It makes comparisons and ordering much easier:
select * from dt where lu > strftime('%s', '2009-03-10');

Output of:
id|lu
6|1236643200
2|1236711411
3|1236711516
4|1236711518
5|1236711519But the formatting is pretty ugly. :-/

Hey what about formatting it within the select with the SQLite datetime function:
select id, datetime(lu, 'unixepoch') lu from dt order by lu;
id|lu
6|2009-03-10 00:00:00
2|2009-03-10 18:56:51
3|2009-03-10 18:58:36
4|2009-03-10 18:58:38
5|2009-03-10 18:58:39
Better but having to add that to each select is kind of a pain. I like adding…

Adding http request/response logging to SOAP::Lite

Sometimes I just want to save the xml versions of the SOAP requests and responses (generally to share with someone else).

The SOAP::Lite perldoc page points to using SOAP::Trace.

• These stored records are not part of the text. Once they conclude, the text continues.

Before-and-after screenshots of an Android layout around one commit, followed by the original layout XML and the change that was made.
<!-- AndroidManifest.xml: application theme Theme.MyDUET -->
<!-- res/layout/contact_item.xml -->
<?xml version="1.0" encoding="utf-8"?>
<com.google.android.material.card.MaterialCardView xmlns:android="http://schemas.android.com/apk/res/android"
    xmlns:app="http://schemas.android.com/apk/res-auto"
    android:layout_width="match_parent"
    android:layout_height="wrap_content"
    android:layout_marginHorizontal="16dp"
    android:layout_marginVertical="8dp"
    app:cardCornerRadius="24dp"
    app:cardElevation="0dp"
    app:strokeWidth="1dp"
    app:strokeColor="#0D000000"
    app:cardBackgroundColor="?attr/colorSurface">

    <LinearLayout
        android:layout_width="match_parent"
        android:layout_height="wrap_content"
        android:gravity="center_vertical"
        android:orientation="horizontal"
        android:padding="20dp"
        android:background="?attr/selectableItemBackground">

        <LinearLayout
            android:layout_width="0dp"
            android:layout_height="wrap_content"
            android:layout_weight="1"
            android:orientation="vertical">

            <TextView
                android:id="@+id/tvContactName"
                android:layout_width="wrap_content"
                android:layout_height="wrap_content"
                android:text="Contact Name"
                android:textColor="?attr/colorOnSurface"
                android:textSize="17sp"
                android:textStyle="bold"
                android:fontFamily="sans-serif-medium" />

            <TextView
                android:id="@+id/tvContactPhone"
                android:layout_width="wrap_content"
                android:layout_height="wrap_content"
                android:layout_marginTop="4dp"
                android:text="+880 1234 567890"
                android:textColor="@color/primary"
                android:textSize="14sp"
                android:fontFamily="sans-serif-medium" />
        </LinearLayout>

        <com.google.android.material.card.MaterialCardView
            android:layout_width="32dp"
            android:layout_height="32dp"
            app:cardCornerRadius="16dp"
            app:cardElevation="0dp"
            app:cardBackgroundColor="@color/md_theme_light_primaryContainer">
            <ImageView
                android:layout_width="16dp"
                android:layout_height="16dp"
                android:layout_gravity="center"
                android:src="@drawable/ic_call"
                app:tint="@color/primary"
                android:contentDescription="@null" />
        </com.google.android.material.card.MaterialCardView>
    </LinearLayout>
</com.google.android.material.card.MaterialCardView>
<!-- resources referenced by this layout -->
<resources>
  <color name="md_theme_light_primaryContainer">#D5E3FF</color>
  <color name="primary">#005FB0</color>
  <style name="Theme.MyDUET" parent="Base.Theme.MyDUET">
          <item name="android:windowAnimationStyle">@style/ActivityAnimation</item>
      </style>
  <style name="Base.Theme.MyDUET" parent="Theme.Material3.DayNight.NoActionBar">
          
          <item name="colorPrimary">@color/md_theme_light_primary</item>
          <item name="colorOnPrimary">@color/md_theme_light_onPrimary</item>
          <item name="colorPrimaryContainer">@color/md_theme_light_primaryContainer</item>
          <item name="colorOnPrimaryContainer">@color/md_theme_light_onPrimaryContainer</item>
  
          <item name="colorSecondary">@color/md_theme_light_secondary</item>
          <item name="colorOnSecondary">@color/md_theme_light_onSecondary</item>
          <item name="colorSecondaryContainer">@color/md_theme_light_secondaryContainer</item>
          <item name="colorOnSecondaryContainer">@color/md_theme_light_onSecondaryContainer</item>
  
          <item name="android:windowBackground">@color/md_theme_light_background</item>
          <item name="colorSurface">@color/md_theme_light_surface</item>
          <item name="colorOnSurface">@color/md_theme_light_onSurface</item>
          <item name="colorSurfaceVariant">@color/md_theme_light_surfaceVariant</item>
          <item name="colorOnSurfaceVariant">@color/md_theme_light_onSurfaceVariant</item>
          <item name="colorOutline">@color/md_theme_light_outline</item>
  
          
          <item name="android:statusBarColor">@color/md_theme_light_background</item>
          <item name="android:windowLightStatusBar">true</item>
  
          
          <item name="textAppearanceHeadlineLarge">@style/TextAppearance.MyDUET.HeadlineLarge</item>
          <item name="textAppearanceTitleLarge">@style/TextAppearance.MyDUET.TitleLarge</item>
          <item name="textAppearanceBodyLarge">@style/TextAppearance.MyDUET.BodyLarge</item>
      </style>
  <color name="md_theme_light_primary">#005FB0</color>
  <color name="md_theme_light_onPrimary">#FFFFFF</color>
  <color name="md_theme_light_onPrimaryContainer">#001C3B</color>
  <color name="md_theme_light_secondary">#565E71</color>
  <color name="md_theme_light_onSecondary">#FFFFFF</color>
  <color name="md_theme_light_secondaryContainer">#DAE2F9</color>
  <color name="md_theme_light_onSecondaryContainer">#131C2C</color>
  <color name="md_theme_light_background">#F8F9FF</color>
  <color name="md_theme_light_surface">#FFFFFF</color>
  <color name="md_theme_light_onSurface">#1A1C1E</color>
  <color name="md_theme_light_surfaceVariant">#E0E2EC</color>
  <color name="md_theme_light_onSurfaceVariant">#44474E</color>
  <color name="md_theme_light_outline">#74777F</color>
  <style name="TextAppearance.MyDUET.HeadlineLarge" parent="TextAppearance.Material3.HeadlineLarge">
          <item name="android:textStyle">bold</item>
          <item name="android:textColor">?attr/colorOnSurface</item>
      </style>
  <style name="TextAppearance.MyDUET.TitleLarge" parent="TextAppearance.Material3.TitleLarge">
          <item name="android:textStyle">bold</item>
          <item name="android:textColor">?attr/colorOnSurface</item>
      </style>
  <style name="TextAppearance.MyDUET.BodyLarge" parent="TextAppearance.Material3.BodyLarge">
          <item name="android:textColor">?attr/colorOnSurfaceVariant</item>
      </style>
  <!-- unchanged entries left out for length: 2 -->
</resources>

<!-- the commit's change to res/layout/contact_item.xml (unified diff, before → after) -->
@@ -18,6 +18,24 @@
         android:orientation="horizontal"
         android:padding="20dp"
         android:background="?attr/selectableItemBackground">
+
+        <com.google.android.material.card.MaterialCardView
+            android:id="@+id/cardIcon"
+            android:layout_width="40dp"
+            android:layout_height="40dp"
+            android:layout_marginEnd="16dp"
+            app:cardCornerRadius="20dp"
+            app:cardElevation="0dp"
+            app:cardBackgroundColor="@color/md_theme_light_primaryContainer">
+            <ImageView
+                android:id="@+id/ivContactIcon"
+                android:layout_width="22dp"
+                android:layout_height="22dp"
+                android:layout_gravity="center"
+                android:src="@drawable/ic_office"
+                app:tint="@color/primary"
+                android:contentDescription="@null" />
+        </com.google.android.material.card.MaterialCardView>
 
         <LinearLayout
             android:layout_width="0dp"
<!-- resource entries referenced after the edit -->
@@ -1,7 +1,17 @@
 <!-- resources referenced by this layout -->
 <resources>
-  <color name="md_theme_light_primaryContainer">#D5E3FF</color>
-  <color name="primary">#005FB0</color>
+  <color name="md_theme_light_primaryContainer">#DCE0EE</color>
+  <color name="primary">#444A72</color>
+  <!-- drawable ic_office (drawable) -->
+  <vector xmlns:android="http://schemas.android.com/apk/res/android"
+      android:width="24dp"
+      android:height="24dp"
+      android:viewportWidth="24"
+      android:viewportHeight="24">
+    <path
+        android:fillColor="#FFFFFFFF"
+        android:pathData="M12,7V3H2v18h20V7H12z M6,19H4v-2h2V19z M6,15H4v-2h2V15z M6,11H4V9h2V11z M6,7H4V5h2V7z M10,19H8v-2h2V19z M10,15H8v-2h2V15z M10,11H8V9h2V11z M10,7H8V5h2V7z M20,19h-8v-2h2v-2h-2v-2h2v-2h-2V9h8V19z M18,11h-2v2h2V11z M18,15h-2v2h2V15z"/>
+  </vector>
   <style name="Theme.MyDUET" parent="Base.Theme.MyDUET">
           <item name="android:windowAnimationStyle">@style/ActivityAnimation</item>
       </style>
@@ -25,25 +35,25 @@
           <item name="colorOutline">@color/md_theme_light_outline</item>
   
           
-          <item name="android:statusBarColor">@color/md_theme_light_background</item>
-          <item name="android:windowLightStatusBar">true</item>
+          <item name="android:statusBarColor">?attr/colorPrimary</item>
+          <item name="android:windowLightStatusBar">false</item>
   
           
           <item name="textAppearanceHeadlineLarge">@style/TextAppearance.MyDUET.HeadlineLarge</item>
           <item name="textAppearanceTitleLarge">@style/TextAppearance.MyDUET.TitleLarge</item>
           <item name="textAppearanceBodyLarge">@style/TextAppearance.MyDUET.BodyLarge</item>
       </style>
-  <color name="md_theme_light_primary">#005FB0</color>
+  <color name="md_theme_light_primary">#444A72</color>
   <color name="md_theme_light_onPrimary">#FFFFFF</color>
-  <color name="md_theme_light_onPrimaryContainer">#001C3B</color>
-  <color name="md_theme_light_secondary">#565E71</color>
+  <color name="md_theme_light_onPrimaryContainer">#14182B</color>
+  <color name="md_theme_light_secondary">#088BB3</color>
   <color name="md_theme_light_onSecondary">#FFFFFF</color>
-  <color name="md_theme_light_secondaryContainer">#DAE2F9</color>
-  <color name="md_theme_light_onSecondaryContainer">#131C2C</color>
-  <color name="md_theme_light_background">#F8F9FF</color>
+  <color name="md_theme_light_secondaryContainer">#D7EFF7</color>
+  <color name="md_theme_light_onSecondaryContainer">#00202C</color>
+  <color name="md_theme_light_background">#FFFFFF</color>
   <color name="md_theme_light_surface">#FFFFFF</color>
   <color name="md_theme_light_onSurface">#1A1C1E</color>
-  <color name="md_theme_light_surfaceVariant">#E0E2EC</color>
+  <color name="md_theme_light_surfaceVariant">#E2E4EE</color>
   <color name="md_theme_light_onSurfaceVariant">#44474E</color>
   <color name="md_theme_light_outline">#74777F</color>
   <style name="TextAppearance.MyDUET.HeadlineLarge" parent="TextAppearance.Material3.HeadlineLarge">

It has lots of good stuff but its a bit heavy. And in my case, I'm trying to figure out how to log response and requests over http so the following will hopefully help simplify my next search. :)

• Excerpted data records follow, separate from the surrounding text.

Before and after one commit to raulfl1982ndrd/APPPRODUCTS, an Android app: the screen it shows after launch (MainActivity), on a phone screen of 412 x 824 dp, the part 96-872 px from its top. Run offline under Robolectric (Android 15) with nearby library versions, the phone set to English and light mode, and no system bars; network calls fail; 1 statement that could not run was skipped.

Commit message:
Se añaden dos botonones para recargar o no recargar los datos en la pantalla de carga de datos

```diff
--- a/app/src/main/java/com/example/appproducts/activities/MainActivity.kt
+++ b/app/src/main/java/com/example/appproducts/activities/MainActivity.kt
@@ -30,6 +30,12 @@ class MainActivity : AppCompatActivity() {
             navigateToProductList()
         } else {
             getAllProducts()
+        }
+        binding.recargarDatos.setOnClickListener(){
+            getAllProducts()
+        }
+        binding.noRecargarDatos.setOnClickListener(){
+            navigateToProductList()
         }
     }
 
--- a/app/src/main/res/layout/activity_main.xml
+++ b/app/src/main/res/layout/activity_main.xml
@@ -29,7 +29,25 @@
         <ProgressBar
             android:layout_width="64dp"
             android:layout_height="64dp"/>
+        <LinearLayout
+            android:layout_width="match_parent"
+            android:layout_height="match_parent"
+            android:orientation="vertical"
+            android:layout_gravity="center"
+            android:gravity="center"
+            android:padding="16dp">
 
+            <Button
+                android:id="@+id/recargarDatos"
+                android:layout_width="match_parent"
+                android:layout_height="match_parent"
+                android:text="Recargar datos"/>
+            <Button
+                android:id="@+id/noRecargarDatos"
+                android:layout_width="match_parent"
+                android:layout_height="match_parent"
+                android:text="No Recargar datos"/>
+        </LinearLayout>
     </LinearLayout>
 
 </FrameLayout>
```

here is my approach, first the code (all good things start in code :) :
package SOAP::HTTP::Logging;

use warnings;
use strict;

use Exporter;

our @EXPORT = qw(
enable_logging
disable_logging
soap_log_file
log_message
);

our $logfile;
our $logboth = 0;
our $log_request = 0;
our $log_response = 0;

# setup global options
sub enable_logging { $log_request = $log_response = 1; }
sub disable_logging { $log_request = $log_response = 0; }
sub soap_log_file { $logfile = shift if @_; return $logfile; }

# logging sub
sub log_message {
my $in = shift; # SOAP::Lite pushes in the object its called on

# only log configured and enabled
re…

How to confuse ssh

I'm sure there are lots of ways to confuse ssh, just like there lots of ways to confuse me. But this is the one i found.

At work we run Solaris with lots of old tools. I end up building lots of new stuff for my self and then having to work around the old ones. When I worked in a Irix shop, I had to do the same thing but for different reasons.

One of the oddities that I run into is that our login shells are often csh. I like bash or ksh in a pinch. Well this means that I had to hack together a .cshrc that checks for bash and then execs it, leaving me with a perfect world of bash.

It looks something like this:
if ( $_ == "/bin/which" || $_ == "/usr/bin/which" ) then
set which="true"
endif

set BASH = "$PWD/bin/bash"

if ( -x $BASH && $which != "true" ) then
exec $BASH
endif

set BASH = "/usr/bin/bash"

if ( -x $BASH && $which != "true" ) then
exec $BASH
endif
Well ssh does not like this for executin…